The teacher institutes will be led by regional facilitators, classroom teachers who receive in-depth training at the National REAL Teacher Institute in North Carolina, and who also use the curriculum in their own classrooms. The first facilitators, selected from a pool of applicants, will be trained this month. Applications will be accepted during the upcoming academic school year for participants in the first Missouri REAL Entrepreneurship Teacher Institute, planned for June 2009. In addition to offering the summer institutes, Southeast also will host regional meetings and conduct annual site visits to support teachers and students using the program.
The Missouri REAL Entrepreneurship curriculum will help students develop skills, expand their knowledge and create tangible products, Stapleton said.
“The curriculum includes nearly 200 group and individual activities, a business planning journal and an integrated technology component,” he said. “As a subject, entrepreneurship does not lend itself well to traditional teaching and learning methods. Student entrepreneurs are more interested in ‘getting down to business’ than in reading about it. The program is designed to be taught and learned through experiential methods, which successfully educate entrepreneurs because they promote ownership, self-direction and responsible decision-making – all qualities needed to develop an entrepreneurial mindset.”
The program also will link students and their communities by encouraging them to use their communities as “laboratories” in which to develop their skills and ideas, according to Stapleton. Students also will be offered opportunities to collaborate with other students, entrepreneurs and community leaders in southeast Missouri.
In addition to providing curriculum, support and training for teachers in the region, Southeast also will play an active role in the future development of the REAL program, Stapleton said.
“As a member organization of the national REAL group, we will participate in future curriculum development and program enhancements,” he said.

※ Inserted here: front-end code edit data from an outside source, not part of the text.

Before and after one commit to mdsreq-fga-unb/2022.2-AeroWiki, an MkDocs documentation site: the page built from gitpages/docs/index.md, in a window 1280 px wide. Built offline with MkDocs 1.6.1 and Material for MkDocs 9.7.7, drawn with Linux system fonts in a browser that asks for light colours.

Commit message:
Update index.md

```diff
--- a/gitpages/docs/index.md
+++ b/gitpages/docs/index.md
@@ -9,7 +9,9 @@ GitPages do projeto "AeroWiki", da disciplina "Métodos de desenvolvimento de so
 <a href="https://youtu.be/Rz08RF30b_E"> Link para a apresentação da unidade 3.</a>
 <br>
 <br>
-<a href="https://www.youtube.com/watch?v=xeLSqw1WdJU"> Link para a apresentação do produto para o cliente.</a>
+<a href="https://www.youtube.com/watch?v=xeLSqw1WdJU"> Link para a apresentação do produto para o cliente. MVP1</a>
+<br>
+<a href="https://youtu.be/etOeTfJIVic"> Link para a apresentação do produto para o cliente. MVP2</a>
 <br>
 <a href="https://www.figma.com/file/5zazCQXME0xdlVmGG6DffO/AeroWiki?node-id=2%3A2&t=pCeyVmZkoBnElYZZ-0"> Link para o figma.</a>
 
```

For more information on the Missouri REAL Entrepreneurship program, contact Stapleton in the Center for Entrepreneurial Studies at (573) 651-2010 or firstname.lastname@example.org.

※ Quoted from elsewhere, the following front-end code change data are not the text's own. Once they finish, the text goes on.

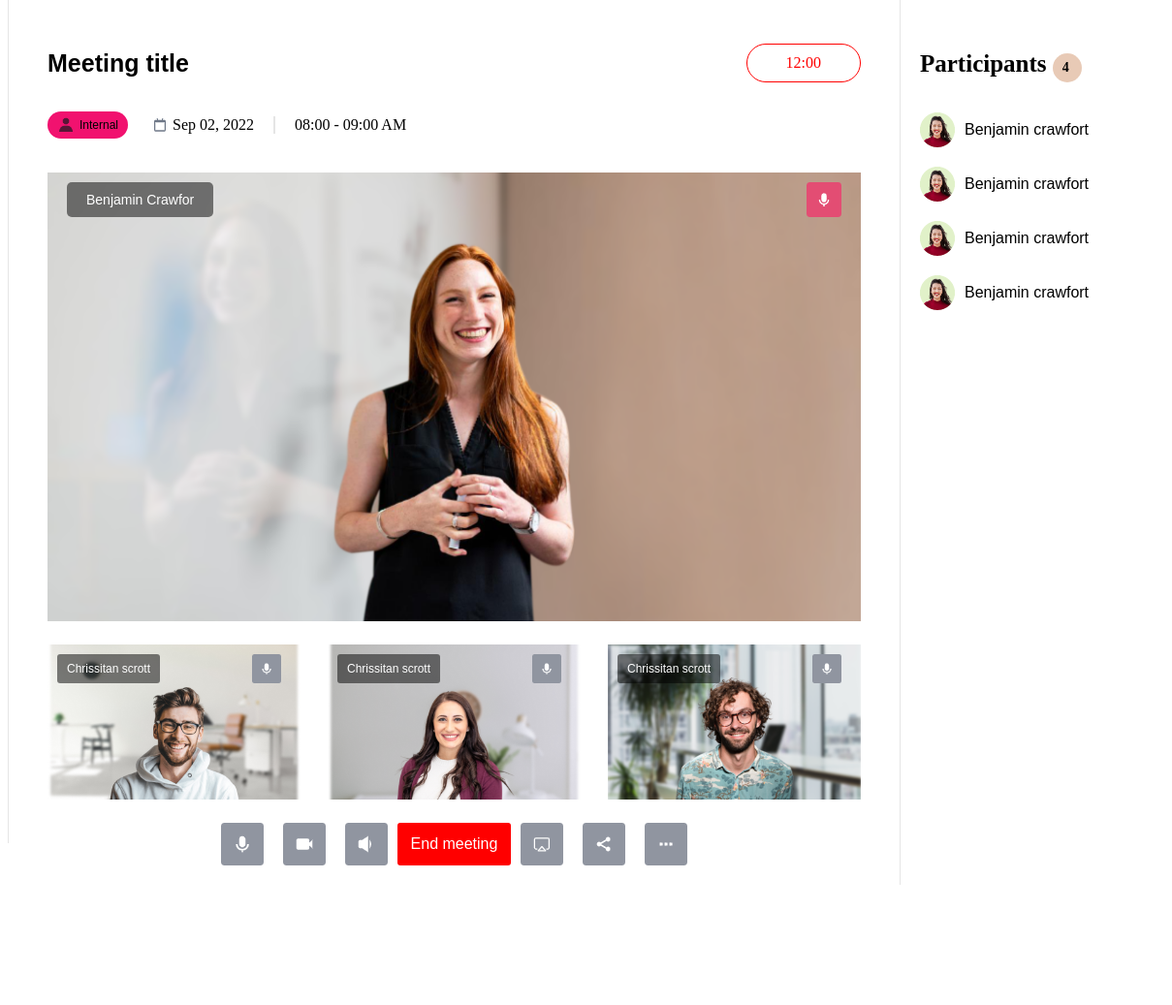
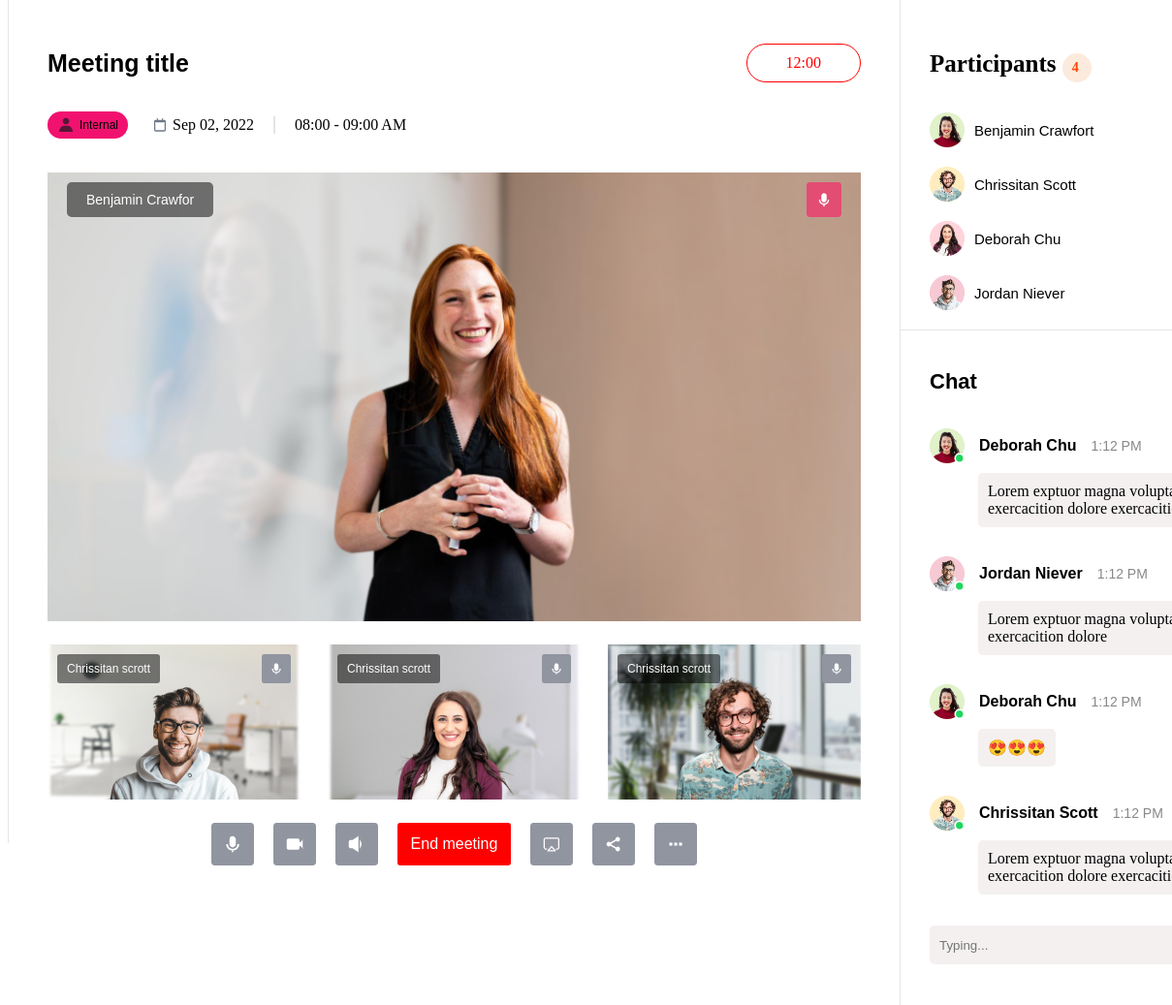
Before and after one commit to 0377bao/HuynhQuocBao_15_03, a plain HTML site: page index.html in a window 1280 px wide. Shown: the top 1037 px of the page at 97% size, 71-1280 px from the left. Before the commit the page ends 913 px from the top, so only its background shows below. Drawn offline with Linux system fonts and the light colour scheme.

Commit message:
update right and completed

```diff
--- a/index.html
+++ b/index.html
@@ -95,7 +95,7 @@
                     <div class="right-top-listuser-item">
                         <div class="right-top-listuser-item-branch">
                             <img src="./assect/avatar 1322.png" alt="" class="right-top-listuser-item-img">
-                            <p class="right-top-listuser-item-name">Benjamin crawfort</p>
+                            <p class="right-top-listuser-item-name">Benjamin Crawfort</p>
                         </div>
 
                         <div class="right-top-listuser-item-btn">
@@ -105,8 +105,8 @@
                     </div>
                     <div class="right-top-listuser-item">
                         <div class="right-top-listuser-item-branch">
-                            <img src="./assect/avatar 1322.png" alt="" class="right-top-listuser-item-img">
-                            <p class="right-top-listuser-item-name">Benjamin crawfort</p>
+                            <img src="./assect/avatar 1323.png" alt="" class="right-top-listuser-item-img">
+                            <p class="right-top-listuser-item-name">Chrissitan Scott</p>
                         </div>
 
                         <div class="right-top-listuser-item-btn">
@@ -116,19 +116,19 @@
                     </div>
                     <div class="right-top-listuser-item">
                         <div class="right-top-listuser-item-branch">
-                            <img src="./assect/avatar 1322.png" alt="" class="right-top-listuser-item-img">
-                            <p class="right-top-listuser-item-name">Benjamin crawfort</p>
+                            <img src="./assect/avatar 1324.png" alt="" class="right-top-listuser-item-img">
+                            <p class="right-top-listuser-item-name">Deborah Chu</p>
                         </div>
 
                         <div class="right-top-listuser-item-btn">
-                            <img src="./assect/mic1.png" alt="" class="right-top-listuser-item-btn-img">
+                            <img src="./assect/mic2.png" alt="" class="right-top-listuser-item-btn-img">
                             <img src="./assect/cam_small.png" alt="" class="right-top-listuser-item-btn-img">
                         </div>
                     </div>
                     <div class="right-top-listuser-item">
                         <div class="right-top-listuser-item-branch">
-                            <img src="./assect/avatar 1322.png" alt="" class="right-top-listuser-item-img">
-                            <p class="right-top-listuser-item-name">Benjamin crawfort</p>
+                            <img src="./assect/avatar 1325.png" alt="" class="right-top-listuser-item-img">
+                            <p class="right-top-listuser-item-name">Jordan Niever</p>
                         </div>
 
                         <div class="right-top-listuser-item-btn">
@@ -138,6 +138,54 @@
                     </div>
                 </div>
             </div>
+            <div class="right-bottom">
+                <p class="right-bottom-title">Chat</p>
+                <div class="right-bottom-item">
+                    <div class="right-bottom-item-brand">
+                        <img src="./assect/avatar 1328.png" alt="" class="right-bottom-item-avt">
+                        <span class="right-bottom-item-name">Deborah Chu</span>
+                        <span class="right-bottom-item-time">1:12 PM</span>
+                    </div>
+                    <span class="right-bottom-item-chat">
+                        Lorem exptuor magna voluptate exercacition dolore exercacition amet
+                    </span>
+                </div>
+                <div class="right-bottom-item">
+                    <div class="right-bottom-item-brand">
+                        <img src="./assect/avatar 1327.png" alt="" class="right-bottom-item-avt">
+                        <span class="right-bottom-item-name">Jordan Niever</span>
+                        <span class="right-bottom-item-time">1:12 PM</span>
+                    </div>
+                    <span class="right-bottom-item-chat">
+                        Lorem exptuor magna voluptate exercacition dolore
+                    </span>
+                </div>
+                <div class="right-bottom-item">
+                    <div class="right-bottom-item-brand">
+                        <img src="./assect/avatar 1328.png" alt="" class="right-bottom-item-avt">
+                        <span class="right-bottom-item-name">Deborah Chu</span>
+                        <span class="right-bottom-item-time">1:12 PM</span>
+                    </div>
+                    <span class="right-bottom-item-chat">
+                        😍😍😍
+                    </span>
+                </div>
+                <div class="right-bottom-item">
+                    <div class="right-bottom-item-brand">
+                        <img src="./assect/avatar 1329.png" alt="" class="right-bottom-item-avt">
+                        <span class="right-bottom-item-name">Chrissitan Scott</span>
+                        <span class="right-bottom-item-time">1:12 PM</span>
+                    </div>
+                    <span class="right-bottom-item-chat">
+                        Lorem exptuor magna voluptate exercacition dolore exercacition amet
+                    </span>
+                </div>
+
+                <div class="ight-bottom-send">
+                    <input type="text" class="ight-bottom-send-type" placeholder="Typing...">
+                    <img src="./assect/send.png" alt="" class="ight-bottom-send-img">
+                </div>
+            </div>
         </div>
     </div>
 </body>
--- a/style.css
+++ b/style.css
@@ -156,7 +156,7 @@
 .center-imgsmall-item-img-mic {
     position: absolute;
     top: 10px;
-    right: 20px;
+    right: 10px;
     width: 30px;
 }
 
@@ -190,6 +190,7 @@
     color: white;
     font-family: sans-serif;
     border-radius: 3px;
+    margin: 0 10px;
 }
 
 .right {
@@ -197,7 +198,8 @@
 }
 
 .right-top {
-    padding: 0 20px;
+    padding: 0 30px;
+    border-bottom: 1px solid rgba(0, 0, 0, 0.1);
 }
 
 .right-top-tile {
@@ -221,7 +223,8 @@
     justify-self: center;
     align-items: center;
     border-radius: 50%;
-    background-color: rgba(179, 81, 12, 0.3);
+    background-color: rgba(239, 149, 86, 0.2);
+    color: orangered;
 }
 
 .right-top-tile-add {
@@ -252,6 +255,7 @@
 .right-top-listuser-item-name {
     font-family: sans-serif;
     margin-left: 10px;
+    font-size: 15px;
 }
 
 .right-top-listuser-item-btn {
@@ -262,3 +266,67 @@
 .right-top-listuser-item-btn-img {
     margin-left: 10px;
 }
+
+.right-bottom {
+    padding: 40px 30px;
+}
+
+.right-bottom-title {
+    margin-bottom: 35px;
+    font-family: sans-serif;
+    font-size: 22px;
+    font-weight: bold;
+}
+
+.right-bottom-item {
+    margin-bottom: 30px;
+}
+
+.right-bottom-item-brand {
+    display: flex;
+    align-items: center;
+}
+
+.right-bottom-item-avt {
+    margin-right: 15px;
+}
+
+.right-bottom-item-name {
+    font-family: sans-serif;
+    font-weight: bold;
+    margin-right: 15px;
+}
+
+.right-bottom-item-time {
+    font-family: sans-serif;
+    font-size: 14px;
+    color: #888;
+}
+
+.right-bottom-item-chat {
+    display: inline-block;
+    margin-top: 10px;
+    margin-left: 50px;
+    background-color: rgb(244, 240, 240);
+    border-radius: 5px;
+    padding: 10px;
+}
+
+.ight-bottom-send {
+    display: flex;
+    align-items: center;
+}
+
+.ight-bottom-send-type {
+    height: 40px;
+    width: 330px;
+    outline: none;
+    border: none;
+    border-radius: 5px;
+    background-color: rgb(244, 240, 240);
+    padding: 0 10px;
+}
+
+.ight-bottom-send-img {
+    margin-left: 20px;
+}
```
Also changed, not shown: 2 other files.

About the Center for Entrepreneurial Studies
The Center for Entrepreneurial Studies directs a diverse number of entrepreneurship academic programs to business and non-business students across campus, including an undergraduate entrepreneurship minor that compliments any major, an entrepreneurship option within the business administration major and an option in entrepreneurship within the nationally acclaimed master of business administration degree. Center faculty recently created a new interdisciplinary course that is available to any student on campus. Missouri REAL Entrepreneurship is a strategic initiative to extend the Center’s reach to better serve elementary, secondary and postsecondary students in southeast Missouri. It expands on these existing programs, providing access to entrepreneurship education for any student at Southeast.
The Center also collaborates with the College of Education to provide secondary business and marketing teacher education. The program is one of two in Missouri that offers dual certification in business and marketing subjects and is one of the largest business teacher education programs in Missouri. Furthermore, the Center for Entrepreneurial Studies is identifying ways to connect with the University’s Innovation Center/Business Incubator to strengthen practical, experience-based activities for students interested in innovation, new venture creation.
The Center also provides access to several resources to support the entrepreneurial needs of students, entrepreneurs and organizations. Current initiatives include a campus-wide student organization; an international Start-Up Café, which is a physical and virtual space for students interested in entrepreneurship; and a campus-wide business plan competition.